Somewhat lost in the hubbub of Randy Levine's scorching comments this weekend was the addition of Jon Niese. The former Met and Pirate has joined the Yankees on a minor league contract.
Niese, a southpaw, started last season with Pittsburgh and was a disaster before being traded back to his original team, the Mets. His season was cut short in late August when he had surgery to repair a torn meniscus in his left knee. Perhaps the tear had something to do with his 5.50 ERA and 5.62 FIP, as Niese was a solid back of the rotation pitcher with the Mets for a few years. From 2010 through 2015, Niese's tenure as a full season starter in Queens, he posted a 3.86 ERA and 3.84 FIP in over 1,000 innings.

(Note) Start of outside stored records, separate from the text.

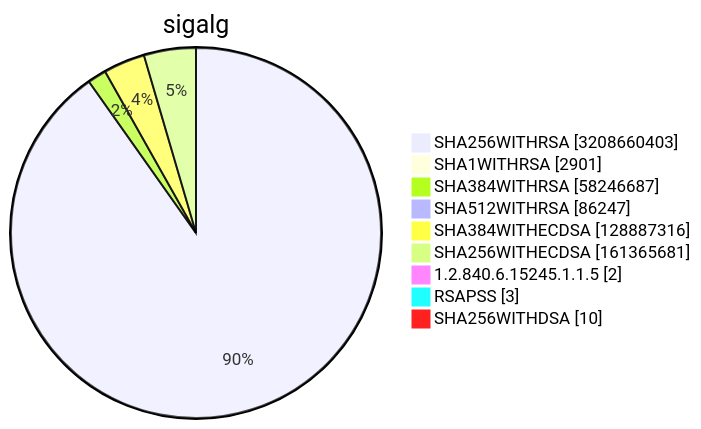
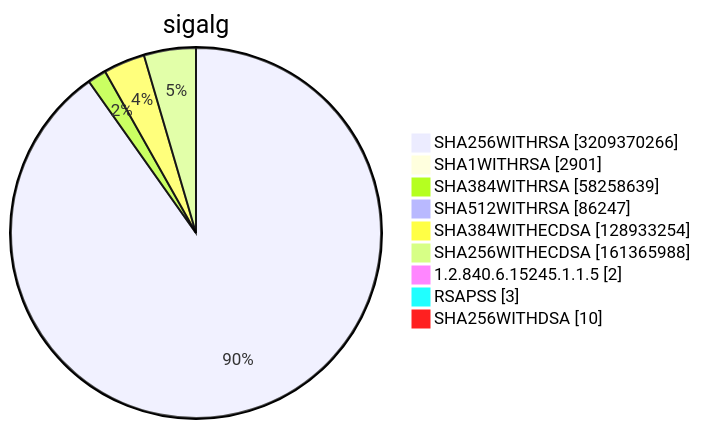
Before and after one commit to christiankrug/ctmonitor_visualization: diagram 15 of 15 in TOTAL/README.md, drawn with Mermaid. The commit also changed other lines of this file, not shown here.

````diff
--- a/TOTAL/README.md
+++ b/TOTAL/README.md
@@ -6217,13 +6217,13 @@
 ```mermaid
 pie showData
 title sigalg
-"SHA256WITHRSA" :3208660403
+"SHA256WITHRSA" :3209370266
 "SHA1WITHRSA" :2901
-"SHA384WITHRSA" :58246687
+"SHA384WITHRSA" :58258639
 "SHA512WITHRSA" :86247
-"SHA384WITHECDSA" :128887316
-"SHA256WITHECDSA" :161365681
+"SHA384WITHECDSA" :128933254
+"SHA256WITHECDSA" :161365988
 "1.2.840.6.15245.1.1.5" :2
 "RSAPSS" :3
 "SHA256WITHDSA" :10
 ```
````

There are two big league roles that Niese will have a chance to earn in camp. One is in the back-end of the rotation. The veteran will be competing with some of the Yankees' younger options for the fourth and fifth spots in the rotation, like Luis Severino, Luis Cessa, and Chad Green. If that doesn't work out, perhaps the 30 year-old becomes a bullpen option. The Yankees already have one situational lefty, Tommy Lane, but could utilize Niese in such a role if something awry occurs with Layne. Given Niese's history as a starter, he could also serve as a long reliever.
It's farfetched to think that Niese could return to his old form in 2017, which is why he signed a minor league deal. Maybe the Yankees get lucky and he does revert to his past self, but it's unlikely. His poor performance and surgically repaired knee make it difficult to foresee anything good coming out of this deal. Turning to the projections systems doesn't portray a rosy outlook, either. Steamer and ZiPS both project a mid-4 ERA and FIP for Niese.
Despite his shortcomings, this is a low risk addition. Signing Niese to a minor league deal will allow the Yankees to cut bait before he could significantly hurt the team with his performance. Hell, he might not even get the chance to throw one pitch with the Yankees all season. Basically, the Yankees have purchased all of the upside (a decent back-end starter) while minimizing risk. If all goes well, great. If not, it'll be easy to move on.